__Listed records__.

☆ ☆ ☆ ☆ ☆ ☆ ☆

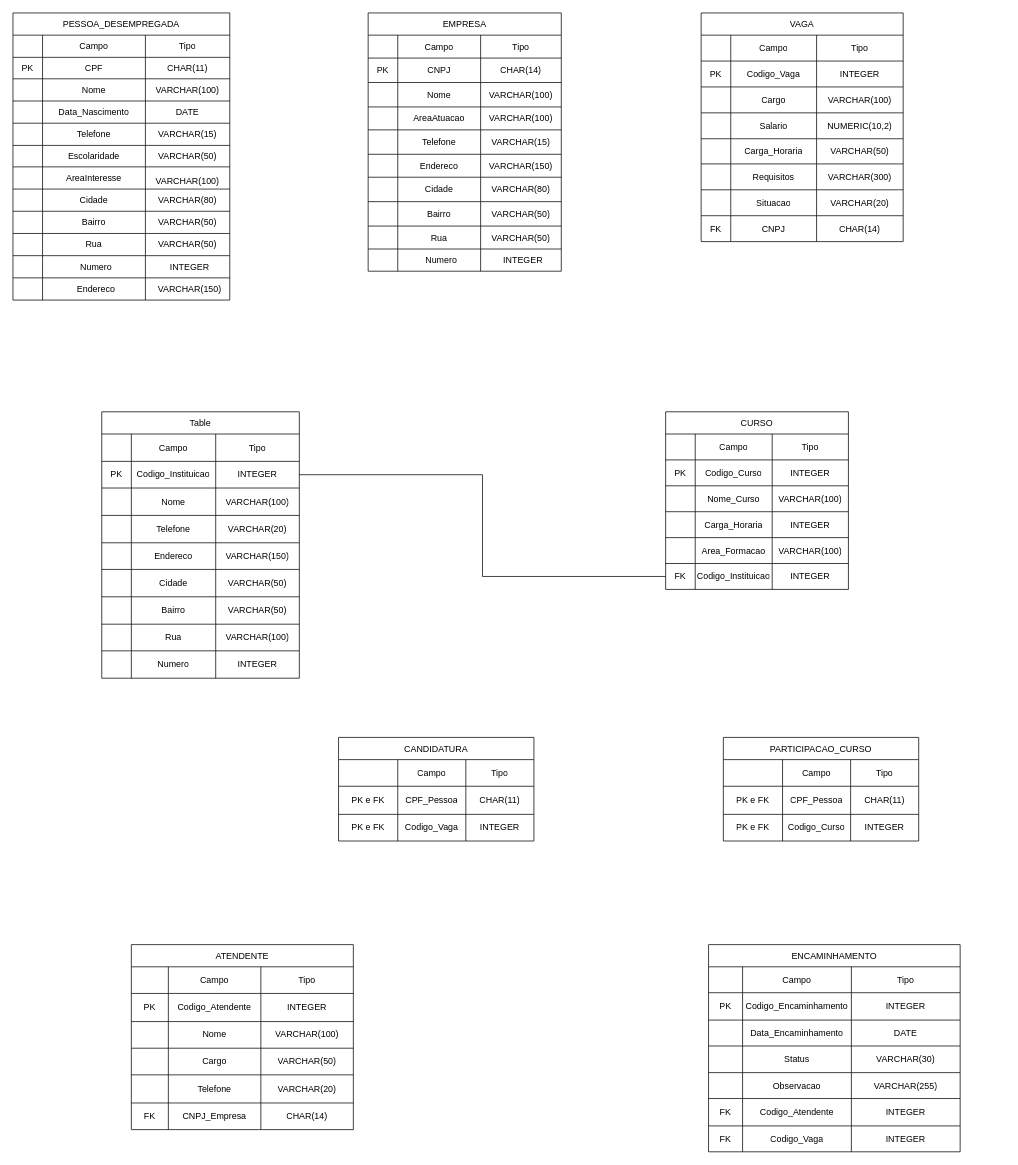
Before: Diagrama Relacional.drawio in MMaffi/Trabalho_Pratico_Banco_Dados_UFMS, a draw.io diagram. Source tidied: cells renumbered, new cells numbered last; positions are measured from the earlier drawing's top-left corner, leaving out a move shared by most shapes. Both pictures are drawn from the tidied source at 74%, with x=0, y=0 at pixel (13, 13).
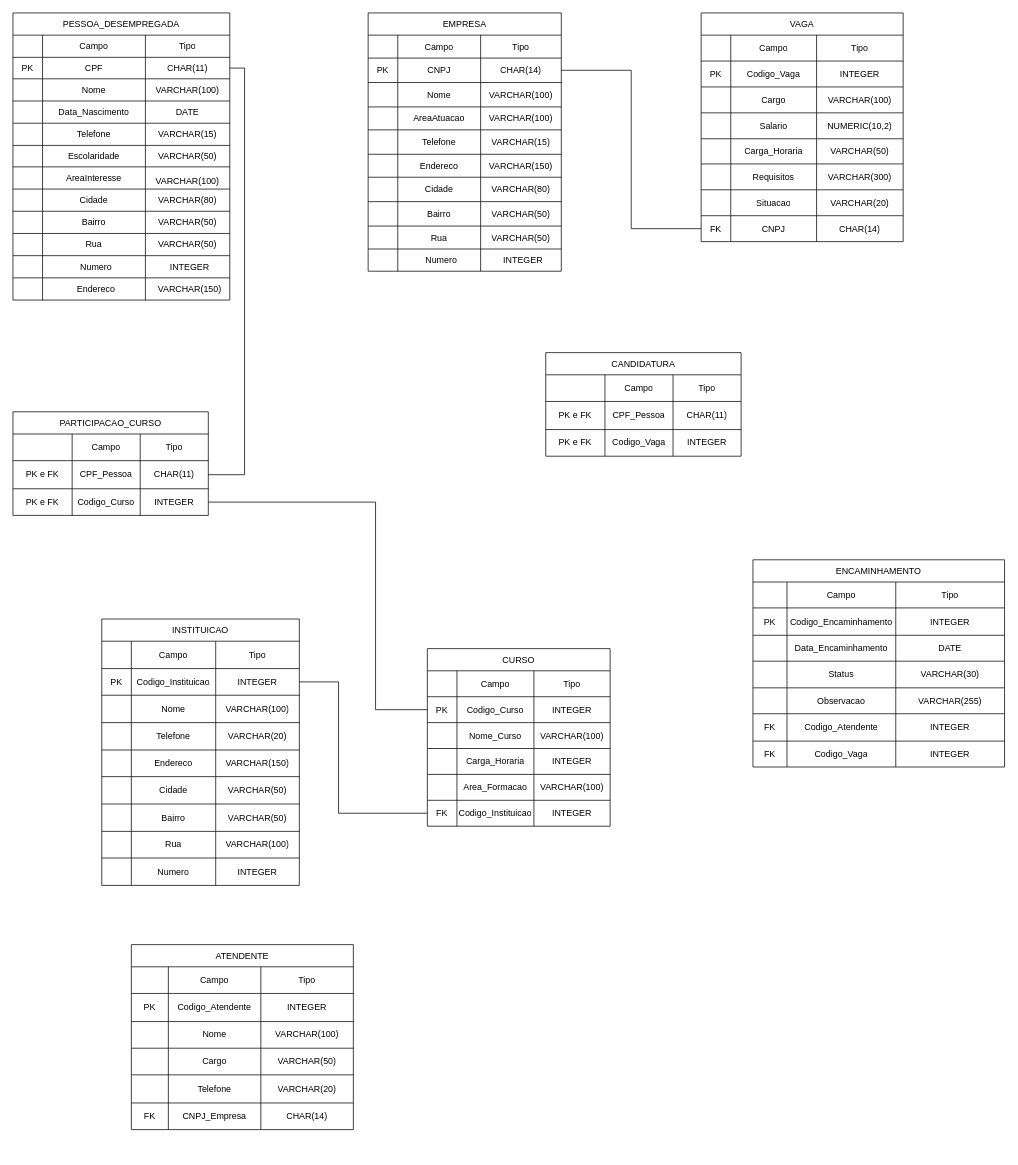
The same page after the edit.

The change refers to these unchanged cells:
```xml
<mxCell id="7" style="shape=tableRow;horizontal=0;startSize=0;swimlaneHead=0;swimlaneBody=0;strokeColor=inherit;top=0;left=0;bottom=0;right=0;fillColor=none;points=[[0,0.5],[1,0.5]];portConstraint=eastwest;fixedHeader=1;" parent="2" vertex="1">
  <mxGeometry y="60" width="293" height="29" as="geometry" />
</mxCell>
<mxCell id="56" style="shape=tableRow;horizontal=0;startSize=0;swimlaneHead=0;swimlaneBody=0;strokeColor=inherit;top=0;left=0;bottom=0;right=0;fillColor=none;points=[[0,0.5],[1,0.5]];portConstraint=eastwest;fixedHeader=1;" parent="51" vertex="1">
  <mxGeometry y="61" width="261" height="33" as="geometry" />
</mxCell>
<mxCell id="121" style="shape=tableRow;horizontal=0;startSize=0;swimlaneHead=0;swimlaneBody=0;strokeColor=inherit;top=0;left=0;bottom=0;right=0;fillColor=none;points=[[0,0.5],[1,0.5]];portConstraint=eastwest;fixedHeader=1;" parent="92" vertex="1">
  <mxGeometry y="274" width="273" height="35" as="geometry" />
</mxCell>
<mxCell id="130" style="shape=tableRow;horizontal=0;startSize=0;swimlaneHead=0;swimlaneBody=0;strokeColor=inherit;top=0;left=0;bottom=0;right=0;fillColor=none;points=[[0,0.5],[1,0.5]];portConstraint=eastwest;fixedHeader=1;" parent="125" vertex="1">
  <mxGeometry y="65" width="247" height="35" as="geometry" />
</mxCell>
<mxCell id="146" style="shape=tableRow;horizontal=0;startSize=0;swimlaneHead=0;swimlaneBody=0;strokeColor=inherit;top=0;left=0;bottom=0;right=0;fillColor=none;points=[[0,0.5],[1,0.5]];portConstraint=eastwest;fixedHeader=1;" parent="125" vertex="1">
  <mxGeometry y="205" width="247" height="35" as="geometry" />
</mxCell>
<mxCell id="155" style="shape=tableRow;horizontal=0;startSize=0;swimlaneHead=0;swimlaneBody=0;strokeColor=inherit;top=0;left=0;bottom=0;right=0;fillColor=none;points=[[0,0.5],[1,0.5]];portConstraint=eastwest;fixedHeader=1;" parent="150" vertex="1">
  <mxGeometry y="67" width="267" height="36" as="geometry" />
</mxCell>
<mxCell id="260" style="shape=tableRow;horizontal=0;startSize=0;swimlaneHead=0;swimlaneBody=0;strokeColor=inherit;top=0;left=0;bottom=0;right=0;fillColor=none;points=[[0,0.5],[1,0.5]];portConstraint=eastwest;fixedHeader=1;" parent="255" vertex="1">
  <mxGeometry y="66" width="264" height="38" as="geometry" />
</mxCell>
<mxCell id="264" style="shape=tableRow;horizontal=0;startSize=0;swimlaneHead=0;swimlaneBody=0;strokeColor=inherit;top=0;left=0;bottom=0;right=0;fillColor=none;points=[[0,0.5],[1,0.5]];portConstraint=eastwest;fixedHeader=1;" parent="255" vertex="1">
  <mxGeometry y="104" width="264" height="36" as="geometry" />
</mxCell>
```

Diff of the diagram source:
```diff
@@
     <mxCell id="125" value="CURSO" style="shape=table;startSize=30;childLayout=tableLayout;fixedHeader=1;" parent="1" vertex="1">
-      <mxGeometry x="882" y="539" width="247" height="240" as="geometry" />
+      <mxGeometry x="560" y="859" width="247" height="240" as="geometry" />
     </mxCell>
@@
-    <mxCell id="150" value="Table" style="shape=table;startSize=30;childLayout=tableLayout;fixedHeader=1;" parent="1" vertex="1">
-      <mxGeometry x="120" y="539" width="267" height="360" as="geometry" />
+    <mxCell id="150" value="INSTITUICAO" style="shape=table;startSize=30;childLayout=tableLayout;fixedHeader=1;" parent="1" vertex="1">
+      <mxGeometry x="120" y="819" width="267" height="360" as="geometry" />
     </mxCell>
@@
     <mxCell id="187" style="edgeStyle=orthogonalEdgeStyle;rounded=0;jettySize=auto;html=1;exitX=1;exitY=0.5;exitDx=0;exitDy=0;entryX=0;entryY=0.5;entryDx=0;entryDy=0;endArrow=none;endFill=0;" parent="1" edge="1" source="155" target="146">
-      <mxGeometry relative="1" as="geometry" />
+      <mxGeometry relative="1" as="geometry">
+        <Array as="points">
+          <mxPoint x="440" y="904" />
+          <mxPoint x="440" y="1082" />
+        </Array>
+      </mxGeometry>
     </mxCell>
@@
     <mxCell id="213" value="ENCAMINHAMENTO" style="shape=table;startSize=30;childLayout=tableLayout;fixedHeader=1;" parent="1" vertex="1">
-      <mxGeometry x="940" y="1259" width="340" height="280" as="geometry" />
+      <mxGeometry x="1000" y="739" width="340" height="280" as="geometry" />
     </mxCell>
@@
     <mxCell id="242" value="CANDIDATURA" style="shape=table;startSize=30;childLayout=tableLayout;fixedHeader=1;" parent="1" vertex="1">
-      <mxGeometry x="440" y="979" width="264" height="140" as="geometry" />
+      <mxGeometry x="720" y="459" width="264" height="140" as="geometry" />
     </mxCell>
@@
     <mxCell id="255" value="PARTICIPACAO_CURSO" style="shape=table;startSize=30;childLayout=tableLayout;fixedHeader=1;" parent="1" vertex="1">
-      <mxGeometry x="960" y="979" width="264" height="140" as="geometry" />
+      <mxGeometry y="539" width="264" height="140" as="geometry" />
     </mxCell>
@@
+    <mxCell id="268" style="edgeStyle=orthogonalEdgeStyle;rounded=0;jettySize=auto;html=1;exitX=1;exitY=0.5;exitDx=0;exitDy=0;entryX=0;entryY=0.5;entryDx=0;entryDy=0;endArrow=none;endFill=0;" parent="1" edge="1" source="56" target="121">
+      <mxGeometry relative="1" as="geometry" />
+    </mxCell>
+    <mxCell id="269" style="edgeStyle=orthogonalEdgeStyle;rounded=0;jettySize=auto;html=1;exitX=1;exitY=0.5;exitDx=0;exitDy=0;entryX=1;entryY=0.5;entryDx=0;entryDy=0;endArrow=none;endFill=0;" parent="1" edge="1" source="7" target="260">
+      <mxGeometry relative="1" as="geometry" />
+    </mxCell>
+    <mxCell id="270" style="edgeStyle=orthogonalEdgeStyle;rounded=0;jettySize=auto;html=1;exitX=0;exitY=0.5;exitDx=0;exitDy=0;entryX=1;entryY=0.5;entryDx=0;entryDy=0;endArrow=none;endFill=0;" parent="1" edge="1" source="130" target="264">
+      <mxGeometry relative="1" as="geometry">
+        <Array as="points">
+          <mxPoint x="490" y="942" />
+          <mxPoint x="490" y="661" />
+        </Array>
+      </mxGeometry>
+    </mxCell>
```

☆ ☆ ☆ ☆ ☆ ☆ ☆

__Task requirements__. Print the whole listing again exactly, please. No pictures.

__Result__.
Before: Diagrama Relacional.drawio in MMaffi/Trabalho_Pratico_Banco_Dados_UFMS, a draw.io diagram. Source tidied: cells renumbered, new cells numbered last; positions are measured from the earlier drawing's top-left corner, leaving out a move shared by most shapes. Both pictures are drawn from the tidied source at 74%, with x=0, y=0 at pixel (13, 13).
The same page after the edit.

The change refers to these unchanged cells:
```xml
<mxCell id="7" style="shape=tableRow;horizontal=0;startSize=0;swimlaneHead=0;swimlaneBody=0;strokeColor=inherit;top=0;left=0;bottom=0;right=0;fillColor=none;points=[[0,0.5],[1,0.5]];portConstraint=eastwest;fixedHeader=1;" parent="2" vertex="1">
  <mxGeometry y="60" width="293" height="29" as="geometry" />
</mxCell>
<mxCell id="56" style="shape=tableRow;horizontal=0;startSize=0;swimlaneHead=0;swimlaneBody=0;strokeColor=inherit;top=0;left=0;bottom=0;right=0;fillColor=none;points=[[0,0.5],[1,0.5]];portConstraint=eastwest;fixedHeader=1;" parent="51" vertex="1">
  <mxGeometry y="61" width="261" height="33" as="geometry" />
</mxCell>
<mxCell id="121" style="shape=tableRow;horizontal=0;startSize=0;swimlaneHead=0;swimlaneBody=0;strokeColor=inherit;top=0;left=0;bottom=0;right=0;fillColor=none;points=[[0,0.5],[1,0.5]];portConstraint=eastwest;fixedHeader=1;" parent="92" vertex="1">
  <mxGeometry y="274" width="273" height="35" as="geometry" />
</mxCell>
<mxCell id="130" style="shape=tableRow;horizontal=0;startSize=0;swimlaneHead=0;swimlaneBody=0;strokeColor=inherit;top=0;left=0;bottom=0;right=0;fillColor=none;points=[[0,0.5],[1,0.5]];portConstraint=eastwest;fixedHeader=1;" parent="125" vertex="1">
  <mxGeometry y="65" width="247" height="35" as="geometry" />
</mxCell>
<mxCell id="146" style="shape=tableRow;horizontal=0;startSize=0;swimlaneHead=0;swimlaneBody=0;strokeColor=inherit;top=0;left=0;bottom=0;right=0;fillColor=none;points=[[0,0.5],[1,0.5]];portConstraint=eastwest;fixedHeader=1;" parent="125" vertex="1">
  <mxGeometry y="205" width="247" height="35" as="geometry" />
</mxCell>
<mxCell id="155" style="shape=tableRow;horizontal=0;startSize=0;swimlaneHead=0;swimlaneBody=0;strokeColor=inherit;top=0;left=0;bottom=0;right=0;fillColor=none;points=[[0,0.5],[1,0.5]];portConstraint=eastwest;fixedHeader=1;" parent="150" vertex="1">
  <mxGeometry y="67" width="267" height="36" as="geometry" />
</mxCell>
<mxCell id="260" style="shape=tableRow;horizontal=0;startSize=0;swimlaneHead=0;swimlaneBody=0;strokeColor=inherit;top=0;left=0;bottom=0;right=0;fillColor=none;points=[[0,0.5],[1,0.5]];portConstraint=eastwest;fixedHeader=1;" parent="255" vertex="1">
  <mxGeometry y="66" width="264" height="38" as="geometry" />
</mxCell>
<mxCell id="264" style="shape=tableRow;horizontal=0;startSize=0;swimlaneHead=0;swimlaneBody=0;strokeColor=inherit;top=0;left=0;bottom=0;right=0;fillColor=none;points=[[0,0.5],[1,0.5]];portConstraint=eastwest;fixedHeader=1;" parent="255" vertex="1">
  <mxGeometry y="104" width="264" height="36" as="geometry" />
</mxCell>
```

Diff of the diagram source:
```diff
@@
     <mxCell id="125" value="CURSO" style="shape=table;startSize=30;childLayout=tableLayout;fixedHeader=1;" parent="1" vertex="1">
-      <mxGeometry x="882" y="539" width="247" height="240" as="geometry" />
+      <mxGeometry x="560" y="859" width="247" height="240" as="geometry" />
     </mxCell>
@@
-    <mxCell id="150" value="Table" style="shape=table;startSize=30;childLayout=tableLayout;fixedHeader=1;" parent="1" vertex="1">
-      <mxGeometry x="120" y="539" width="267" height="360" as="geometry" />
+    <mxCell id="150" value="INSTITUICAO" style="shape=table;startSize=30;childLayout=tableLayout;fixedHeader=1;" parent="1" vertex="1">
+      <mxGeometry x="120" y="819" width="267" height="360" as="geometry" />
     </mxCell>
@@
     <mxCell id="187" style="edgeStyle=orthogonalEdgeStyle;rounded=0;jettySize=auto;html=1;exitX=1;exitY=0.5;exitDx=0;exitDy=0;entryX=0;entryY=0.5;entryDx=0;entryDy=0;endArrow=none;endFill=0;" parent="1" edge="1" source="155" target="146">
-      <mxGeometry relative="1" as="geometry" />
+      <mxGeometry relative="1" as="geometry">
+        <Array as="points">
+          <mxPoint x="440" y="904" />
+          <mxPoint x="440" y="1082" />
+        </Array>
+      </mxGeometry>
     </mxCell>
@@
     <mxCell id="213" value="ENCAMINHAMENTO" style="shape=table;startSize=30;childLayout=tableLayout;fixedHeader=1;" parent="1" vertex="1">
-      <mxGeometry x="940" y="1259" width="340" height="280" as="geometry" />
+      <mxGeometry x="1000" y="739" width="340" height="280" as="geometry" />
     </mxCell>
@@
     <mxCell id="242" value="CANDIDATURA" style="shape=table;startSize=30;childLayout=tableLayout;fixedHeader=1;" parent="1" vertex="1">
-      <mxGeometry x="440" y="979" width="264" height="140" as="geometry" />
+      <mxGeometry x="720" y="459" width="264" height="140" as="geometry" />
     </mxCell>
@@
     <mxCell id="255" value="PARTICIPACAO_CURSO" style="shape=table;startSize=30;childLayout=tableLayout;fixedHeader=1;" parent="1" vertex="1">
-      <mxGeometry x="960" y="979" width="264" height="140" as="geometry" />
+      <mxGeometry y="539" width="264" height="140" as="geometry" />
     </mxCell>
@@
+    <mxCell id="268" style="edgeStyle=orthogonalEdgeStyle;rounded=0;jettySize=auto;html=1;exitX=1;exitY=0.5;exitDx=0;exitDy=0;entryX=0;entryY=0.5;entryDx=0;entryDy=0;endArrow=none;endFill=0;" parent="1" edge="1" source="56" target="121">
+      <mxGeometry relative="1" as="geometry" />
+    </mxCell>
+    <mxCell id="269" style="edgeStyle=orthogonalEdgeStyle;rounded=0;jettySize=auto;html=1;exitX=1;exitY=0.5;exitDx=0;exitDy=0;entryX=1;entryY=0.5;entryDx=0;entryDy=0;endArrow=none;endFill=0;" parent="1" edge="1" source="7" target="260">
+      <mxGeometry relative="1" as="geometry" />
+    </mxCell>
+    <mxCell id="270" style="edgeStyle=orthogonalEdgeStyle;rounded=0;jettySize=auto;html=1;exitX=0;exitY=0.5;exitDx=0;exitDy=0;entryX=1;entryY=0.5;entryDx=0;entryDy=0;endArrow=none;endFill=0;" parent="1" edge="1" source="130" target="264">
+      <mxGeometry relative="1" as="geometry">
+        <Array as="points">
+          <mxPoint x="490" y="942" />
+          <mxPoint x="490" y="661" />
+        </Array>
+      </mxGeometry>
+    </mxCell>
```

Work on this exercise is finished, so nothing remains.